→ Exercise brief: Among the entries, which lines carry the string "DryRun"? Copy every one.

→ Excerpted data:
=== Begin Enclosure ===

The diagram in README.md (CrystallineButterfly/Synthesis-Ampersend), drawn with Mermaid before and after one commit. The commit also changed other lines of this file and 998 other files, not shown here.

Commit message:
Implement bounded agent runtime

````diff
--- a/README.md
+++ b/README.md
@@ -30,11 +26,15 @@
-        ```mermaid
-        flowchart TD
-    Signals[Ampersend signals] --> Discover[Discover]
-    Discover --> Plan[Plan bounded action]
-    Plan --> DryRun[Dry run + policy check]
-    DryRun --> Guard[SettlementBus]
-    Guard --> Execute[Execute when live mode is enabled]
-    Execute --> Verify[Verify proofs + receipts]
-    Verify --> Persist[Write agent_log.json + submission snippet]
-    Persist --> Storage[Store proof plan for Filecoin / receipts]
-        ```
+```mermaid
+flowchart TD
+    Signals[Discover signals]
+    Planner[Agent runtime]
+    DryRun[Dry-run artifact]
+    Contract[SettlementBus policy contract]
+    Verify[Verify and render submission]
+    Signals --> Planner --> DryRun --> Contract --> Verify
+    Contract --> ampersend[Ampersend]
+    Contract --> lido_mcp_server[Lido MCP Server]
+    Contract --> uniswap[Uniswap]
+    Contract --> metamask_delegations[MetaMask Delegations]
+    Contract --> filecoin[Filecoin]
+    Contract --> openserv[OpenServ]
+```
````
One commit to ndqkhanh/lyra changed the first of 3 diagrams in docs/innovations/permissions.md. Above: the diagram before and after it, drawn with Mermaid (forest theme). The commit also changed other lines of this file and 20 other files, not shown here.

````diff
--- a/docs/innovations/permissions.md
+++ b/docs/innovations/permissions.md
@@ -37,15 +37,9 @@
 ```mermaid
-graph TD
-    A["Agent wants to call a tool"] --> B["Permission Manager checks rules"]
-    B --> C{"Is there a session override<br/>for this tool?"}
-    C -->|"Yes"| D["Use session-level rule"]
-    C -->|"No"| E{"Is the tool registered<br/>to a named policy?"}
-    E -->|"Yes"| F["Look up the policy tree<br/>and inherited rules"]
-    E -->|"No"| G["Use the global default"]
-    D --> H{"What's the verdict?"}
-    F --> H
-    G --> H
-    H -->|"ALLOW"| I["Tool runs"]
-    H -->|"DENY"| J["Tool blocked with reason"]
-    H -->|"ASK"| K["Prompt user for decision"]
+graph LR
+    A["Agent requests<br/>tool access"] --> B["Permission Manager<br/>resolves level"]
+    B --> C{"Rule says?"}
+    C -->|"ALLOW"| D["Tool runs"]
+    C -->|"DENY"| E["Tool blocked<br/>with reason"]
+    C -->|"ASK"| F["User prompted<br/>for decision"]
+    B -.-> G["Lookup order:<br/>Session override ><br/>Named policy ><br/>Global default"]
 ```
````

=== End Enclosure ===

→ The answer:
-    Plan --> DryRun[Dry run + policy check]
-    DryRun --> Guard[SettlementBus]
+    DryRun[Dry-run artifact]
+    Signals --> Planner --> DryRun --> Contract --> Verify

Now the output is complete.